Should I take reservoir as an infinite pool of temperature? Then, I get

Q = SΔT
Q=S*(600-300) since, at thermal equillibrium the temperatures are same
Q=300S
ΔE=(300/600)=0.5 which is not the answer

If I take reservoir which loses temperature, I am unable to continue with the problem since I do not know the heat capacity of it.

Is there a different approach to this problem?

Quantum Defect
Homework Helper
Gold Member

## Homework Statement

A solid metallic cube of heat capacity S is at temperature 300K. It is brought in contact with a reservoir at 600K. If the heat transfer takes place only between the reservoir and the cube, the entropy change of the universe after reaching the thermal equillibrium is

A. 0.69S
B. 0.54S
C. 0.27S
D. 0.19S

## Homework Equations

(heat supplied)=SΔT

Q = SΔT

Change in entropy = (change in heat Q)/T

ΔE = Q/T

[I have taken entropy as E rather than usual S since S is already taken for heat capacity]

## The Attempt at a Solution

[/B]
Should I take reservoir as an infinite pool of temperature? Then, I get

Q = SΔT
Q=S*(600-300) since, at thermal equillibrium the temperatures are same
Q=300S
ΔE=(300/600)=0.5 which is not the answer

If I take reservoir which loses temperature, I am unable to continue with the problem since I do not know the heat capacity of it.

Is there a different approach to this problem?

Bits are right, but a lot of what you have is incorrect.

BTW this is a HORRIBLE problem -- it seems like the person who wrote the problem is trying to confuse you with the heat capacity = "S' garbage.

dS = dqrev/T

For the block, to calculate Delta S, you will need to integrate the above over the temperature range.

For the bath, assuming that the bath has a huge heat capacity, and does not change temperature (T is constant), then Delta S bath = Qbath/T

To find Qbath, you need to find Qblock (Qbath = - Qblock -- energy is conserved). Qblock can be found from "S" Delta T, as you have noted.

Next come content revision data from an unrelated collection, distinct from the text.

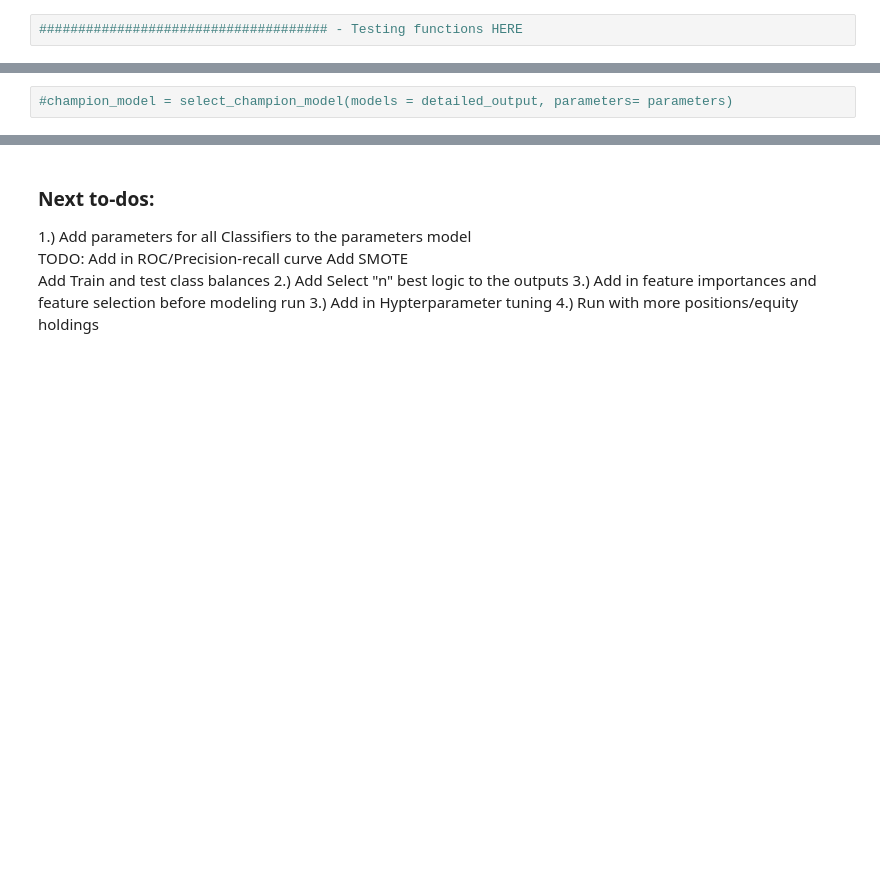
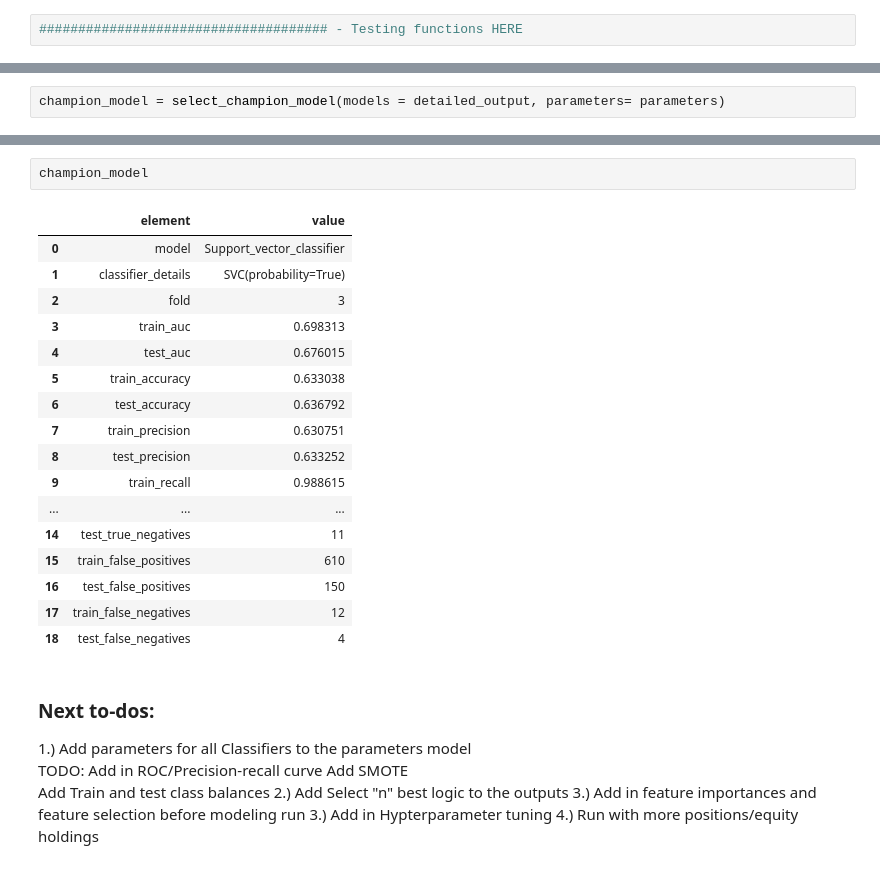
Before and after one commit to AlexDeshowitz/stock-classification-new, a Jupyter notebook: notebooks/Notebook_Machine-learning.ipynb, the cells around one changed output, grey strips where cells are left out. Cells and saved outputs as stored; diff of their text form; blank space fills up the shorter version.

```diff
--- a/notebooks/Notebook_Machine-learning.ipynb
+++ b/notebooks/Notebook_Machine-learning.ipynb
@@ -411,4 +715,4 @@ def select_champion_model(models: pd.DataFrame, parameters: str) -> pd.DataFrame
 
     return champion_model
 # %%
-#champion_model = select_champion_model(models = detailed_output, parameters= parameters)
+champion_model = select_champion_model(models = detailed_output, parameters= parameters)
@@ -419,3 +719,23 @@ def select_champion_model(models: pd.DataFrame, parameters: str) -> pd.DataFrame
+# %%
+champion_model
+# %% [output]
+|  | element | value |
+| 0 | model | Support_vector_classifier |
+| 1 | classifier_details | SVC(probability=True) |
+| 2 | fold | 3 |
+| 3 | train_auc | 0.698313 |
+| 4 | test_auc | 0.676015 |
+| 5 | train_accuracy | 0.633038 |
+| 6 | test_accuracy | 0.636792 |
+| 7 | train_precision | 0.630751 |
+| 8 | test_precision | 0.633252 |
+| 9 | train_recall | 0.988615 |
+| ... | ... | ... |
+| 14 | test_true_negatives | 11 |
+| 15 | train_false_positives | 610 |
+| 16 | test_false_positives | 150 |
+| 17 | train_false_negatives | 12 |
+| 18 | test_false_negatives | 4 |
 # %% [markdown]
 ### Next to-dos:
 1.) Add parameters for all Classifiers to the parameters model
```
Also changed, not shown: parts of 12 cells of this notebook, 12 other files.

Delta S Universe = Delta S block + Delta S bath

Thanks a lot. I got it.

This is actually from a question paper that I was practicing.